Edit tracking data
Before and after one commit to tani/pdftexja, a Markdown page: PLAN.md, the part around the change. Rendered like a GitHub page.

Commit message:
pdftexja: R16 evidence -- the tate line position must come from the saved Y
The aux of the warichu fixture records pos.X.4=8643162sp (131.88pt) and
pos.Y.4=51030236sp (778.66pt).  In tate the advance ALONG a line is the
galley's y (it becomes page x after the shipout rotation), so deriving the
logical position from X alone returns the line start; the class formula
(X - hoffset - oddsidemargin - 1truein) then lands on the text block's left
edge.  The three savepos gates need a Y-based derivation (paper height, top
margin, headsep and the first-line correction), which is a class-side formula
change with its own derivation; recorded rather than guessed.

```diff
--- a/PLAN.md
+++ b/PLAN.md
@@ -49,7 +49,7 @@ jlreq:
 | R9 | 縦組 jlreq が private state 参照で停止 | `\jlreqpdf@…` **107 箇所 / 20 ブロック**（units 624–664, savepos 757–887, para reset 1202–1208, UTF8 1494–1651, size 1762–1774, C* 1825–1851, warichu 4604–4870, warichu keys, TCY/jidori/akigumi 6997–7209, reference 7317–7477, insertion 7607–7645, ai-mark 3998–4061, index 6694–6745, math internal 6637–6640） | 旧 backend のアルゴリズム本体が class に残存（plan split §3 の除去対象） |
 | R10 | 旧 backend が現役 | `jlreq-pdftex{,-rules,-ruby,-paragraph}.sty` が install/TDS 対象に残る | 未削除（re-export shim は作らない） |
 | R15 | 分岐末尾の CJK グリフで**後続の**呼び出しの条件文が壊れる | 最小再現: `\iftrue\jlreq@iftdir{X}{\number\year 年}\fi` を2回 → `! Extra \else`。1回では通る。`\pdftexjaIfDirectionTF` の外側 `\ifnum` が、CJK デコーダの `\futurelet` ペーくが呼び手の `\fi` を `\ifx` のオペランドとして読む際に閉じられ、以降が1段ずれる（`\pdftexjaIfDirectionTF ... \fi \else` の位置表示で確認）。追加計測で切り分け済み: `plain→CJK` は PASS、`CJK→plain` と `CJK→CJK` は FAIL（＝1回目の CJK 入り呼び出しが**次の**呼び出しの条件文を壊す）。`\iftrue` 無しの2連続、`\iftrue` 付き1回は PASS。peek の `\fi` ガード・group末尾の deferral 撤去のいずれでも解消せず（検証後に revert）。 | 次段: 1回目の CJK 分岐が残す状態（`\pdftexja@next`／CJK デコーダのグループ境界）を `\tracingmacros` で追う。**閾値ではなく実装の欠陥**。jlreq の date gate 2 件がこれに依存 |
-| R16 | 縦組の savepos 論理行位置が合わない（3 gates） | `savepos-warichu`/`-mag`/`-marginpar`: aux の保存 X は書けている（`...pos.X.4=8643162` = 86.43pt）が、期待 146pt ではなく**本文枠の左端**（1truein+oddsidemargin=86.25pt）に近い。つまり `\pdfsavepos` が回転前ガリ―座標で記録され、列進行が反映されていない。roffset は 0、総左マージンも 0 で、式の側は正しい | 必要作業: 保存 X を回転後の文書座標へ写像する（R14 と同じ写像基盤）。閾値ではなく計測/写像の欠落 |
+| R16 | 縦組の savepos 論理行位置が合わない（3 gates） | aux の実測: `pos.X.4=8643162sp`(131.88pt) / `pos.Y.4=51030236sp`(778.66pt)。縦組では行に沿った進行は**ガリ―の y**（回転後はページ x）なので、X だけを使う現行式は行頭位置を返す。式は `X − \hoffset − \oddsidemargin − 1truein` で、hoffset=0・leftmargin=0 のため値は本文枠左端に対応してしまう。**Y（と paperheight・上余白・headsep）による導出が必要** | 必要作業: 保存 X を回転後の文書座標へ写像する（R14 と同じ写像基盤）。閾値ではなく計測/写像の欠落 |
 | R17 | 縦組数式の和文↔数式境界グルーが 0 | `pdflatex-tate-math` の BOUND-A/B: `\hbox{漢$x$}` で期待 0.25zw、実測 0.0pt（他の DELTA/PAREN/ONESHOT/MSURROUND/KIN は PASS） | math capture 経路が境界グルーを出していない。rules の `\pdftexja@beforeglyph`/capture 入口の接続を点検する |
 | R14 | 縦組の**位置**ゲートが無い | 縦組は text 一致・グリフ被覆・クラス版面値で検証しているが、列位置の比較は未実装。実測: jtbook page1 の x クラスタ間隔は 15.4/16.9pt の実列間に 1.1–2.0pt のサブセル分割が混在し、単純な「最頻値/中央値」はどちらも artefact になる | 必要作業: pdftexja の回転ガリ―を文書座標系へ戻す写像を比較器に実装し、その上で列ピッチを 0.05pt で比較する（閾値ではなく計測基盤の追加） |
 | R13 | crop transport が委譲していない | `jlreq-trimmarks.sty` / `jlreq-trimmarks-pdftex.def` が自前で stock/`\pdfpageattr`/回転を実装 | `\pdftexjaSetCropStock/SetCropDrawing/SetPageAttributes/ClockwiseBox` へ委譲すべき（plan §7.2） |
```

** WHAT IS BEING ASKED **
Write all the records out again. Nothing may differ from the original.

** SOLUTION TO THIS TASK **
Before and after one commit to tani/pdftexja, a Markdown page: PLAN.md, the part around the change. Rendered like a GitHub page.

Commit message:
pdftexja: R16 evidence -- the tate line position must come from the saved Y
The aux of the warichu fixture records pos.X.4=8643162sp (131.88pt) and
pos.Y.4=51030236sp (778.66pt).  In tate the advance ALONG a line is the
galley's y (it becomes page x after the shipout rotation), so deriving the
logical position from X alone returns the line start; the class formula
(X - hoffset - oddsidemargin - 1truein) then lands on the text block's left
edge.  The three savepos gates need a Y-based derivation (paper height, top
margin, headsep and the first-line correction), which is a class-side formula
change with its own derivation; recorded rather than guessed.

```diff
--- a/PLAN.md
+++ b/PLAN.md
@@ -49,7 +49,7 @@ jlreq:
 | R9 | 縦組 jlreq が private state 参照で停止 | `\jlreqpdf@…` **107 箇所 / 20 ブロック**（units 624–664, savepos 757–887, para reset 1202–1208, UTF8 1494–1651, size 1762–1774, C* 1825–1851, warichu 4604–4870, warichu keys, TCY/jidori/akigumi 6997–7209, reference 7317–7477, insertion 7607–7645, ai-mark 3998–4061, index 6694–6745, math internal 6637–6640） | 旧 backend のアルゴリズム本体が class に残存（plan split §3 の除去対象） |
 | R10 | 旧 backend が現役 | `jlreq-pdftex{,-rules,-ruby,-paragraph}.sty` が install/TDS 対象に残る | 未削除（re-export shim は作らない） |
 | R15 | 分岐末尾の CJK グリフで**後続の**呼び出しの条件文が壊れる | 最小再現: `\iftrue\jlreq@iftdir{X}{\number\year 年}\fi` を2回 → `! Extra \else`。1回では通る。`\pdftexjaIfDirectionTF` の外側 `\ifnum` が、CJK デコーダの `\futurelet` ペーくが呼び手の `\fi` を `\ifx` のオペランドとして読む際に閉じられ、以降が1段ずれる（`\pdftexjaIfDirectionTF ... \fi \else` の位置表示で確認）。追加計測で切り分け済み: `plain→CJK` は PASS、`CJK→plain` と `CJK→CJK` は FAIL（＝1回目の CJK 入り呼び出しが**次の**呼び出しの条件文を壊す）。`\iftrue` 無しの2連続、`\iftrue` 付き1回は PASS。peek の `\fi` ガード・group末尾の deferral 撤去のいずれでも解消せず（検証後に revert）。 | 次段: 1回目の CJK 分岐が残す状態（`\pdftexja@next`／CJK デコーダのグループ境界）を `\tracingmacros` で追う。**閾値ではなく実装の欠陥**。jlreq の date gate 2 件がこれに依存 |
-| R16 | 縦組の savepos 論理行位置が合わない（3 gates） | `savepos-warichu`/`-mag`/`-marginpar`: aux の保存 X は書けている（`...pos.X.4=8643162` = 86.43pt）が、期待 146pt ではなく**本文枠の左端**（1truein+oddsidemargin=86.25pt）に近い。つまり `\pdfsavepos` が回転前ガリ―座標で記録され、列進行が反映されていない。roffset は 0、総左マージンも 0 で、式の側は正しい | 必要作業: 保存 X を回転後の文書座標へ写像する（R14 と同じ写像基盤）。閾値ではなく計測/写像の欠落 |
+| R16 | 縦組の savepos 論理行位置が合わない（3 gates） | aux の実測: `pos.X.4=8643162sp`(131.88pt) / `pos.Y.4=51030236sp`(778.66pt)。縦組では行に沿った進行は**ガリ―の y**（回転後はページ x）なので、X だけを使う現行式は行頭位置を返す。式は `X − \hoffset − \oddsidemargin − 1truein` で、hoffset=0・leftmargin=0 のため値は本文枠左端に対応してしまう。**Y（と paperheight・上余白・headsep）による導出が必要** | 必要作業: 保存 X を回転後の文書座標へ写像する（R14 と同じ写像基盤）。閾値ではなく計測/写像の欠落 |
 | R17 | 縦組数式の和文↔数式境界グルーが 0 | `pdflatex-tate-math` の BOUND-A/B: `\hbox{漢$x$}` で期待 0.25zw、実測 0.0pt（他の DELTA/PAREN/ONESHOT/MSURROUND/KIN は PASS） | math capture 経路が境界グルーを出していない。rules の `\pdftexja@beforeglyph`/capture 入口の接続を点検する |
 | R14 | 縦組の**位置**ゲートが無い | 縦組は text 一致・グリフ被覆・クラス版面値で検証しているが、列位置の比較は未実装。実測: jtbook page1 の x クラスタ間隔は 15.4/16.9pt の実列間に 1.1–2.0pt のサブセル分割が混在し、単純な「最頻値/中央値」はどちらも artefact になる | 必要作業: pdftexja の回転ガリ―を文書座標系へ戻す写像を比較器に実装し、その上で列ピッチを 0.05pt で比較する（閾値ではなく計測基盤の追加） |
 | R13 | crop transport が委譲していない | `jlreq-trimmarks.sty` / `jlreq-trimmarks-pdftex.def` が自前で stock/`\pdfpageattr`/回転を実装 | `\pdftexjaSetCropStock/SetCropDrawing/SetPageAttributes/ClockwiseBox` へ委譲すべき（plan §7.2） |
```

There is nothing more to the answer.